▸ What to produce: Among the entries below, please show each line that carries the word "EdgeInsets".

[Edit difference data]

· · · · ·

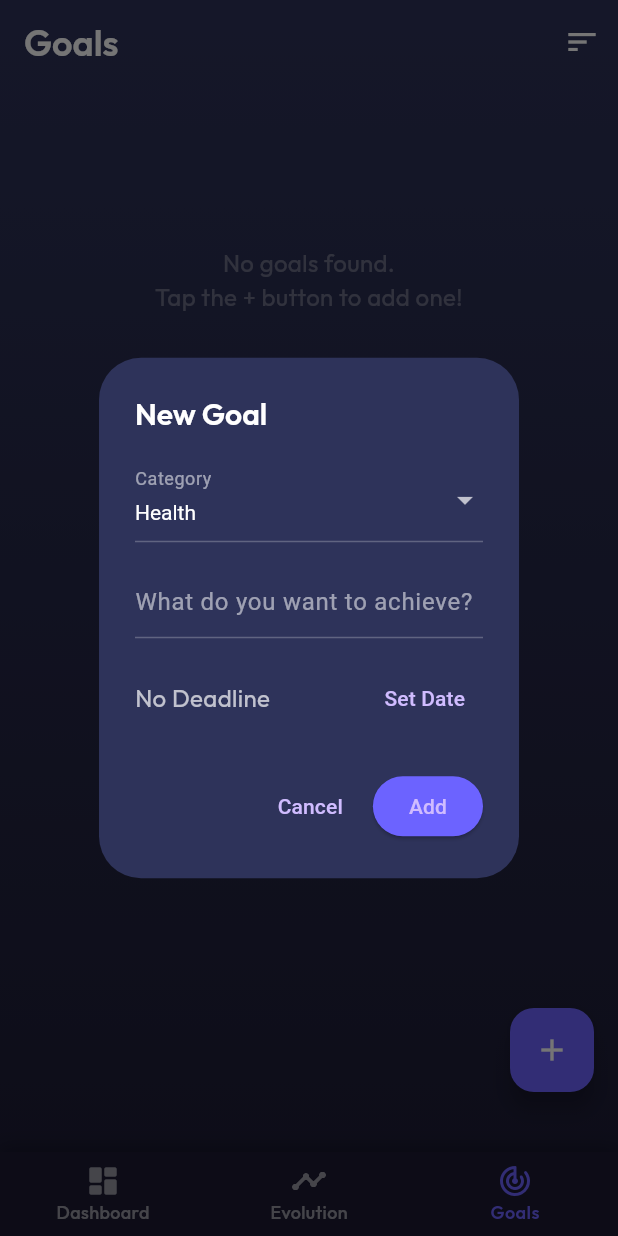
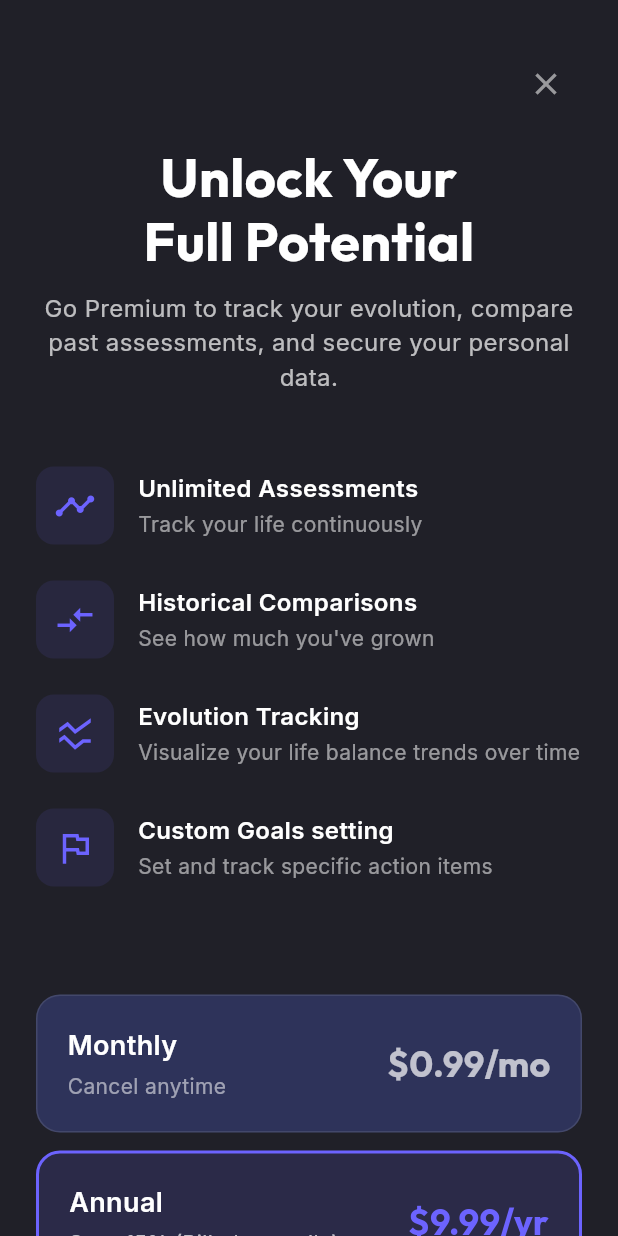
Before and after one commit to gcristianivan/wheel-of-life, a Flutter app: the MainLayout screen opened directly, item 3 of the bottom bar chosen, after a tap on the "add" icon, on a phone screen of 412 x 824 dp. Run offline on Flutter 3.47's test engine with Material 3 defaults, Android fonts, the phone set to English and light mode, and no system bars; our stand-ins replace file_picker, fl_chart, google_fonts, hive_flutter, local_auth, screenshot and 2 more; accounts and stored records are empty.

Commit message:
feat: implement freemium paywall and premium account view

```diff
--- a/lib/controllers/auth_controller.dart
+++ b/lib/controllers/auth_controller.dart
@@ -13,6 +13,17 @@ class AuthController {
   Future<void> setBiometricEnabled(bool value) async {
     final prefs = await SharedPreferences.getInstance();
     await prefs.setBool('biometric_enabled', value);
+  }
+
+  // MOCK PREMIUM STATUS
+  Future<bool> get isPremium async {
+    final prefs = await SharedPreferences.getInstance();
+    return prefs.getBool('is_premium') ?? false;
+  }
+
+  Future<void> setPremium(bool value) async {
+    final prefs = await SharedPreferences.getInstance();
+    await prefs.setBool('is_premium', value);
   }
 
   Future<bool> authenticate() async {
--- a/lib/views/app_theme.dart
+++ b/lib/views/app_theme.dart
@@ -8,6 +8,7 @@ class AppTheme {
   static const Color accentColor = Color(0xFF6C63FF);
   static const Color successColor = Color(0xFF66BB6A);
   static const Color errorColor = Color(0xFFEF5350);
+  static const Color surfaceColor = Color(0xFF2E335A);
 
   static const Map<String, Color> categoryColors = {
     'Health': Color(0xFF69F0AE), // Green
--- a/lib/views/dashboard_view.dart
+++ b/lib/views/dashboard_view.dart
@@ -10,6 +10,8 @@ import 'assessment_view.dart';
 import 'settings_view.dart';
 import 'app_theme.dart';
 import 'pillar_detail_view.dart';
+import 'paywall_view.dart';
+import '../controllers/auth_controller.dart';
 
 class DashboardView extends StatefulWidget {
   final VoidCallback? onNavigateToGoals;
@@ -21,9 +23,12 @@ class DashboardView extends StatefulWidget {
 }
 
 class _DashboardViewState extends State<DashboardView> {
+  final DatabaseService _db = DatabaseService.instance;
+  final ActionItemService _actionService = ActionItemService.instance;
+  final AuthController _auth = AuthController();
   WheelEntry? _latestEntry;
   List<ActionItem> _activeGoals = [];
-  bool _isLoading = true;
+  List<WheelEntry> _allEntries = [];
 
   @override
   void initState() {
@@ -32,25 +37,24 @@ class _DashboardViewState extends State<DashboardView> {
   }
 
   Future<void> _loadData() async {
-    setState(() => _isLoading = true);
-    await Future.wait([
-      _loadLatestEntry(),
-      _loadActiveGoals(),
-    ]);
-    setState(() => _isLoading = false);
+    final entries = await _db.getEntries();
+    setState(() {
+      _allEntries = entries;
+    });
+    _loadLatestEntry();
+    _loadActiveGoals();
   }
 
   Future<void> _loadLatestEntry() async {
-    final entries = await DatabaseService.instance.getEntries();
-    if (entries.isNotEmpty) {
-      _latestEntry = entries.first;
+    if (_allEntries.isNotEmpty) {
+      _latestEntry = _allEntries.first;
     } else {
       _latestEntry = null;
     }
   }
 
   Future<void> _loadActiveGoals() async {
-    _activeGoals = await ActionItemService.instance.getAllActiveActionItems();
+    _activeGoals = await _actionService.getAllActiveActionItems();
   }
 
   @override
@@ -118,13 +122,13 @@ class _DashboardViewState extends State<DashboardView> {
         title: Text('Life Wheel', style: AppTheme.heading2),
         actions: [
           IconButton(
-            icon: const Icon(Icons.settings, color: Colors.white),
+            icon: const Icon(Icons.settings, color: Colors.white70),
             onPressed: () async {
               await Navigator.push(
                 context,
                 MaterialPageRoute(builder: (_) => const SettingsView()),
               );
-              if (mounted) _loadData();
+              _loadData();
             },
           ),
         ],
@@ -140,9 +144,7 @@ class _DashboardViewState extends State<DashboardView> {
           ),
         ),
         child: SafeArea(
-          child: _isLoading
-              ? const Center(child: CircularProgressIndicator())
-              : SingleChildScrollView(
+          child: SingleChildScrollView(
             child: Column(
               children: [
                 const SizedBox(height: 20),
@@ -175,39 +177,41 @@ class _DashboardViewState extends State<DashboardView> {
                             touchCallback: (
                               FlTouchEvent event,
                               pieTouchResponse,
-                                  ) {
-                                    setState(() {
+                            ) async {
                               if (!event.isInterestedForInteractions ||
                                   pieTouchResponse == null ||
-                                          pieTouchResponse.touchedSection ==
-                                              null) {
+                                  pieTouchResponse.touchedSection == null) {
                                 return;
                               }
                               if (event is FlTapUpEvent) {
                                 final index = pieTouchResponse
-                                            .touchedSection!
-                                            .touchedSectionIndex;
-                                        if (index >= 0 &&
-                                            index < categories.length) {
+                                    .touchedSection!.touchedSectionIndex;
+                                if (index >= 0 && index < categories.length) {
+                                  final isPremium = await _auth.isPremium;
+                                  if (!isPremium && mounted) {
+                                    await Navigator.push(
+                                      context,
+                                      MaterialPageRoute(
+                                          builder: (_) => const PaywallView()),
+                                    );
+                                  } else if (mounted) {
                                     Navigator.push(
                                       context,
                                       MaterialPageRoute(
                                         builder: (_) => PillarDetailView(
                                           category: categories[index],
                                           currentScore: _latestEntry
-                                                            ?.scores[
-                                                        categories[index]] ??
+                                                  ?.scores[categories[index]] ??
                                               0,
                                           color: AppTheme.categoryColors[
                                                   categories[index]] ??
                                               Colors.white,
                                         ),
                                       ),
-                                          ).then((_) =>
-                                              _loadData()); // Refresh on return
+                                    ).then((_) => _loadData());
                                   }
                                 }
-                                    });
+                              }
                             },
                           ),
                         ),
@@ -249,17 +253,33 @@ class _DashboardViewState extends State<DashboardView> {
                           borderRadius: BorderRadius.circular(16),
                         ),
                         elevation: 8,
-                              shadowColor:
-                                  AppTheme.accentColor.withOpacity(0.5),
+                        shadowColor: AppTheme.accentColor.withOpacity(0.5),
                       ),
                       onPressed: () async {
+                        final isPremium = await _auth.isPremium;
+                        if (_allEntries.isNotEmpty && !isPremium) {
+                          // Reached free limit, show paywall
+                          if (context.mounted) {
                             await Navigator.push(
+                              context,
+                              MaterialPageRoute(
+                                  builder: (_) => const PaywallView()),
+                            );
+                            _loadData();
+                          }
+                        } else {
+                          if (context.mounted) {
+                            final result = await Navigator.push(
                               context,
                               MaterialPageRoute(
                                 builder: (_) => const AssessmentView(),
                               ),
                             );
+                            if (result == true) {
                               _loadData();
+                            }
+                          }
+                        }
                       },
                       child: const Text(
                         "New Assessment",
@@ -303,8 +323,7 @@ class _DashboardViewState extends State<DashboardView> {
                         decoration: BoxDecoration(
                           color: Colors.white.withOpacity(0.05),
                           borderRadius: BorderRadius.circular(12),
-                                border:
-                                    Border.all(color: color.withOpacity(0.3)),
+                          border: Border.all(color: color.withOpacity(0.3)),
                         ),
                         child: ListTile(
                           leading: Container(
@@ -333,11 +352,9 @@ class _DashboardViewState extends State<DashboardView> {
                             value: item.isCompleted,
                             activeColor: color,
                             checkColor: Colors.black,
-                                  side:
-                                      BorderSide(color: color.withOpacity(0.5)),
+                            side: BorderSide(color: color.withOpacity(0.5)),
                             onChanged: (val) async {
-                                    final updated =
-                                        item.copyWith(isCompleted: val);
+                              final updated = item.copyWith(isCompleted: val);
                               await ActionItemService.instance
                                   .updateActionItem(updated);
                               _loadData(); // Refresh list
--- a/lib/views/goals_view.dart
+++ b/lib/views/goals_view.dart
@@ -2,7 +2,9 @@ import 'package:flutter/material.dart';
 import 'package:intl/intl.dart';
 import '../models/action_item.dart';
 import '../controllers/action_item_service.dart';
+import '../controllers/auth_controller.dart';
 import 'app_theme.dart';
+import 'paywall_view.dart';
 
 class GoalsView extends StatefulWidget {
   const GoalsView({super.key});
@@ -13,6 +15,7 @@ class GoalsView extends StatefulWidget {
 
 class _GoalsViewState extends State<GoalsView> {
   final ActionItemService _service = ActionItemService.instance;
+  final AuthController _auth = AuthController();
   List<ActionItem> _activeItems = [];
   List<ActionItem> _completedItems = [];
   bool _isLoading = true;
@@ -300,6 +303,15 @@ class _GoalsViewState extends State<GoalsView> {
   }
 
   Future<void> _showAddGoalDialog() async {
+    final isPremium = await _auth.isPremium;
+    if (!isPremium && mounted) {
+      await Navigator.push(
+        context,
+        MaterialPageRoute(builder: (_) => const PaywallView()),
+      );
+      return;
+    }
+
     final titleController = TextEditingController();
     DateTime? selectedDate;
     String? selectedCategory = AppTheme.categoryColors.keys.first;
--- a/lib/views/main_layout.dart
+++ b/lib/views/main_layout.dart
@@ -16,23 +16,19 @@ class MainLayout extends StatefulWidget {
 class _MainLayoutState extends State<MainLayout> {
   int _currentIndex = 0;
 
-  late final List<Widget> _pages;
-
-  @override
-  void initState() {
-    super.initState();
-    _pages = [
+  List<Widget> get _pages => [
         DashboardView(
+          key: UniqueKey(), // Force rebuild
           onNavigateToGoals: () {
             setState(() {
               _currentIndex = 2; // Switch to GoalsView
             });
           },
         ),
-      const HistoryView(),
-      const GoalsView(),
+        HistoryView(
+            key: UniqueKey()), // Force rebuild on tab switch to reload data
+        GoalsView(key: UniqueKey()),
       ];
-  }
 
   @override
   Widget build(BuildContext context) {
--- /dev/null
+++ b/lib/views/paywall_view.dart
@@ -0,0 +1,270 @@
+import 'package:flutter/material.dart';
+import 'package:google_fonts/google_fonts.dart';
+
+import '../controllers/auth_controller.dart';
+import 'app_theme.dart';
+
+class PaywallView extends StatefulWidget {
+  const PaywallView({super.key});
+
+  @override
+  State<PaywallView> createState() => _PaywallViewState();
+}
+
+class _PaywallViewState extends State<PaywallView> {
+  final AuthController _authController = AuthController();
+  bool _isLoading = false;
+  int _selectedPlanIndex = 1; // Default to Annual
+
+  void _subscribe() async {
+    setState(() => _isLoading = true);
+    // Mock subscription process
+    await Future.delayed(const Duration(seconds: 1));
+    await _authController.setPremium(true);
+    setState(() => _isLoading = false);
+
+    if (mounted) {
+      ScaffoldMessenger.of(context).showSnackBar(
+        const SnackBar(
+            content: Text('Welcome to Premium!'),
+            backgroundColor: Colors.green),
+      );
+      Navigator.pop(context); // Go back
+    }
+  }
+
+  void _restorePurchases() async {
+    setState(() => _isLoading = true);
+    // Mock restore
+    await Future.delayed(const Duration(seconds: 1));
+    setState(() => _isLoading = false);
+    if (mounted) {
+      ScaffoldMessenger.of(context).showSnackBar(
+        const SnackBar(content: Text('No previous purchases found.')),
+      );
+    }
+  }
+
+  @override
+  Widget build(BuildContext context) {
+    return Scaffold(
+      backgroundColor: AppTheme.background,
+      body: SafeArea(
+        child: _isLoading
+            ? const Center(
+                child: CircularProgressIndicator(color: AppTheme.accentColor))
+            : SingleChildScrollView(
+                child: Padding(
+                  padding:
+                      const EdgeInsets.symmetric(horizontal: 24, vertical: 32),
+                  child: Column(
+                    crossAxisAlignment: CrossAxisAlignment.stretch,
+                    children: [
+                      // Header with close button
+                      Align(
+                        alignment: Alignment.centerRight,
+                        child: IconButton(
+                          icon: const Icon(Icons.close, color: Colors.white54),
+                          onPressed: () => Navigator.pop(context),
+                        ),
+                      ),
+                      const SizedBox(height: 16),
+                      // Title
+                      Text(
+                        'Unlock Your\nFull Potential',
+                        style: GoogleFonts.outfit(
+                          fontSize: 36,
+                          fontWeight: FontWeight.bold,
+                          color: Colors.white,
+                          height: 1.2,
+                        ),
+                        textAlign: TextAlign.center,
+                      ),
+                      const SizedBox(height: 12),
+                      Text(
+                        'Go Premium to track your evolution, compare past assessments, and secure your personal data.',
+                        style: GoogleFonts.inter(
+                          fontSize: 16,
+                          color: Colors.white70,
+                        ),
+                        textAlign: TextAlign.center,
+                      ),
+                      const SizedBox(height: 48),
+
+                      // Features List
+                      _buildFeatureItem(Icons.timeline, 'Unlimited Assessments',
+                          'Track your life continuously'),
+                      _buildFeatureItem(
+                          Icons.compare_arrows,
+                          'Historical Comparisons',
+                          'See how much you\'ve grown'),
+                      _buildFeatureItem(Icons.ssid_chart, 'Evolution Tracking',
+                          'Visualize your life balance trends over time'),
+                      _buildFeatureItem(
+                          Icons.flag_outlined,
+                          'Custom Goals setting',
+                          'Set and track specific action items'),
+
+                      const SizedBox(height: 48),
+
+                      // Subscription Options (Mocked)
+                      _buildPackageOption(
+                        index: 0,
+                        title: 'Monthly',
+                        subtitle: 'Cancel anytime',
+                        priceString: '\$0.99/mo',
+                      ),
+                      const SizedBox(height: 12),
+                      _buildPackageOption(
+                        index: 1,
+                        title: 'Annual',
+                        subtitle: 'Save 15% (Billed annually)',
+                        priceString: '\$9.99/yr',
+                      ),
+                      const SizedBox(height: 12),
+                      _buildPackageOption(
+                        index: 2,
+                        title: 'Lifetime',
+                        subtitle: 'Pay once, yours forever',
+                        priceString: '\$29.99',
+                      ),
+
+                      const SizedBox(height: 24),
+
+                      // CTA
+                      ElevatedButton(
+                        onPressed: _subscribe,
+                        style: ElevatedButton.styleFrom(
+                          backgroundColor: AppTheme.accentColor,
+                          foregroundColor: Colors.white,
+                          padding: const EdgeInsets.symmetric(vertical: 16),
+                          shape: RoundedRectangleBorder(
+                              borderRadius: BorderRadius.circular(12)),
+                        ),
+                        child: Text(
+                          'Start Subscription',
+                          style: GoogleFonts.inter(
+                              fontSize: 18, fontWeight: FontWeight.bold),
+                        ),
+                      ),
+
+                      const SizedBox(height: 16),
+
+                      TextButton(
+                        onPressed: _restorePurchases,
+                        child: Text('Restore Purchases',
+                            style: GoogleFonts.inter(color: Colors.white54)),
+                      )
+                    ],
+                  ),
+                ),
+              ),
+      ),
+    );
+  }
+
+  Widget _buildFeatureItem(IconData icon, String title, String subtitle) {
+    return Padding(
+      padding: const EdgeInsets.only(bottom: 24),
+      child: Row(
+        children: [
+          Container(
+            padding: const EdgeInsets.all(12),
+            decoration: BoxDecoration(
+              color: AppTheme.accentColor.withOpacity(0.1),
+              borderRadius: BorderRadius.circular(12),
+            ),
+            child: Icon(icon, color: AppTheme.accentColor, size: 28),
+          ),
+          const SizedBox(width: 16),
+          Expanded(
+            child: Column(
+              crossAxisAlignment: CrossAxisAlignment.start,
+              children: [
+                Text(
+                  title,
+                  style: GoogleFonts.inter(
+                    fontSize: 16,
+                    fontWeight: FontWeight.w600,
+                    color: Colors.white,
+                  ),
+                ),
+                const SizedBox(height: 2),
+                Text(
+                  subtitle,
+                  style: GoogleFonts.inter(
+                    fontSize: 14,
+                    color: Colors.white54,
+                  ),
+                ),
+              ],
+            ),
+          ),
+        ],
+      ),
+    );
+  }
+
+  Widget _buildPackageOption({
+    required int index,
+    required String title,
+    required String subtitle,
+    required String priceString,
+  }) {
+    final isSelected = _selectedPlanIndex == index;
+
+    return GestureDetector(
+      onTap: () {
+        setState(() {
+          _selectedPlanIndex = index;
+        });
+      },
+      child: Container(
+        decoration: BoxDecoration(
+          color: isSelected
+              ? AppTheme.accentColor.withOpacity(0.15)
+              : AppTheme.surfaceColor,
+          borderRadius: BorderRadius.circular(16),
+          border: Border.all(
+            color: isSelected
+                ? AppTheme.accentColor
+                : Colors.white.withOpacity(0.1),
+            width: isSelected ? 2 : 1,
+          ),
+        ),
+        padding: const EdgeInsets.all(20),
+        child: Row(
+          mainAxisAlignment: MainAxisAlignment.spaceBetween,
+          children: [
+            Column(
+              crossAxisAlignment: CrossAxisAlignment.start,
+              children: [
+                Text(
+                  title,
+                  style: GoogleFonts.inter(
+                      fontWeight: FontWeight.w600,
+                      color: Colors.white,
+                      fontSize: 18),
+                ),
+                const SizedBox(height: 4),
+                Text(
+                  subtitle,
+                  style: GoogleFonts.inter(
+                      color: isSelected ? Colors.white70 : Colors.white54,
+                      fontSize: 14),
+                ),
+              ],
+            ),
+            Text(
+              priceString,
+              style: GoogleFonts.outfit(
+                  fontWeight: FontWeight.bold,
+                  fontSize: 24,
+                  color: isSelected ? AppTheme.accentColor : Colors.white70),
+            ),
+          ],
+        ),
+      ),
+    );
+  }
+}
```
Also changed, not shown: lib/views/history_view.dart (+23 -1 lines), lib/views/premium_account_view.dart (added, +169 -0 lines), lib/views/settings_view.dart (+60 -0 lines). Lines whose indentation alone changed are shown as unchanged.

· · · · ·

▸ Result below:
+                      const EdgeInsets.symmetric(horizontal: 24, vertical: 32),
+                          padding: const EdgeInsets.symmetric(vertical: 16),
+      padding: const EdgeInsets.only(bottom: 24),
+            padding: const EdgeInsets.all(12),
+        padding: const EdgeInsets.all(20),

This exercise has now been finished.